An endorsement from Baker, who has strong name recognition and was making his second bid for the office, was sought by all the Democratic candidates, particularly Comptroller Peter Franchot, best-selling author and former nonprofit chief Wes Moore and former U.S. labor secretary Tom Perez, who are locked in a statistical three-way tie for the Democratic nomination, according to fresh polling from Goucher College.

DeMarinis said public financing has been available in Maryland for decades but, in practice, it is in its infancy. Maryland is one of 14 states that have some form of public financing. Baker was limited to donations of $250 to receive state funds. Only three other statewide candidates in recent years (then-businessman Hogan and former delegate Heather Mizuer in 2014 and former senator Richard Madaleno in 2018) have used it. None suspended their campaigns or dropped out of their races.

DeMarinis raised concerns about the integrity of the system, which puts most candidates at a financial disadvantage over those with deep-pocketed donors but is also seen as a way to get the process away from large donors and special interests.

“The integrity of the system is paramount with the idea that public funds are used for legitimate electorate purposes and not potential gamesmanship,” he said. “We have to make sure the integrity of the program and its viability for future elections will remain.”

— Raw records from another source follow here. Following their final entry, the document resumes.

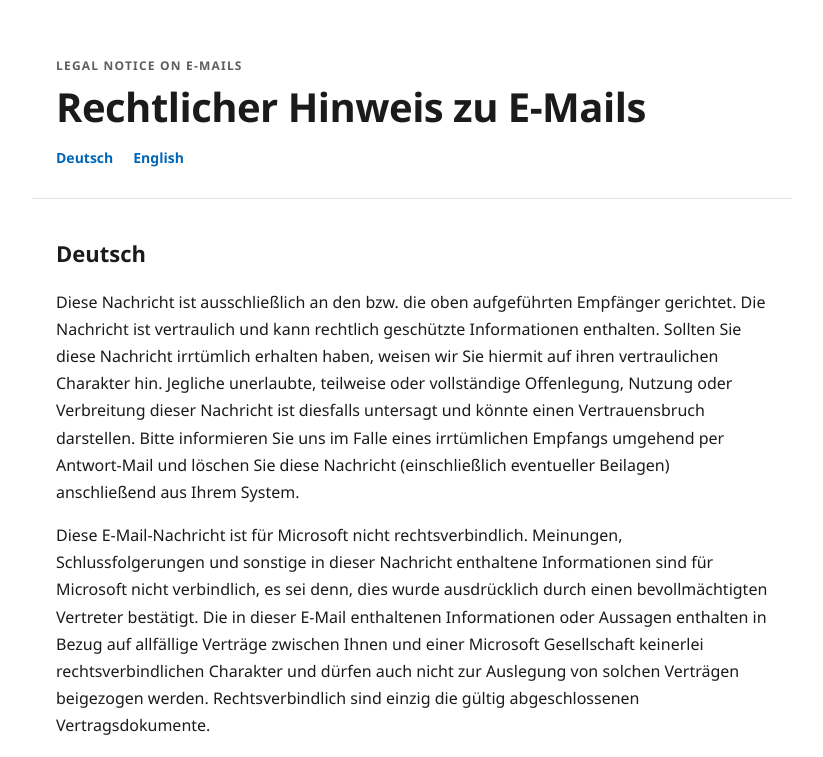
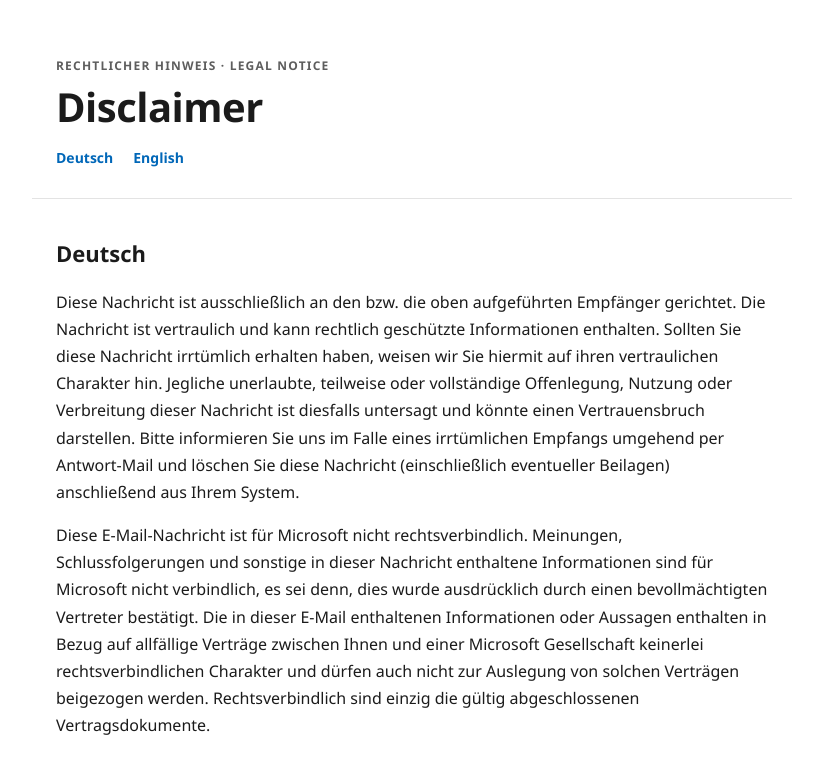
Before and after one commit to MSalexGH/Disclaimer, a plain HTML site: page index.html in a window 1280 px wide. Shown: the top 757 px of the page, without its empty margins (228-1051 px from the left). Drawn offline with Linux system fonts and the light colour scheme.

Commit message:
Titel auf Disclaimer umgestellt (#2)
Co-authored-by: MSalexGH <262554544+MSalexGH@users.noreply.github.com>
Co-authored-by: Copilot <223556219+Copilot@users.noreply.github.com>

```diff
--- a/index.html
+++ b/index.html
@@ -5,7 +5,7 @@
 <meta name="viewport" content="width=device-width, initial-scale=1">
 <meta name="color-scheme" content="light dark">
 <meta name="robots" content="noindex">
-<title>Rechtlicher Hinweis zu E-Mails</title>
+<title>Disclaimer</title>
 <style>
 :root{--bg:#ffffff;--text:#1b1b1b;--muted:#5e5e5e;--line:#e3e3e3;--soft:#f6f6f6;--link:#0067b8}
 @media (prefers-color-scheme: dark){
@@ -39,8 +39,8 @@ footer a{color:var(--muted);text-decoration:underline}
 <body>
 <header>
   <div class="wrap">
-    <p class="eyebrow">Legal notice on e-mails</p>
-    <h1>Rechtlicher Hinweis zu E-Mails</h1>
+    <p class="eyebrow">Rechtlicher Hinweis · Legal notice</p>
+    <h1>Disclaimer</h1>
     <nav class="lang-nav" aria-label="Sprache / Language">
       <a href="#deutsch" hreflang="de">Deutsch</a>
       <a href="#english" hreflang="en">English</a>
```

According to the state Board of Elections, Baker is still in the race.

A spokesman for Baker did not return calls for comment.

DeMarinis said he contacted the campaign shortly after Baker’s announcement earlier this month and was told that the campaign was still active and seeking viability. “My understanding from the campaign is that they are still trying to win the nomination,” DeMarinis said. “He didn’t drop out.”

Baker filed a request last week seeking state funds and a $21,000 check from the state public financing system was recently processed to the campaign, DeMarinis said.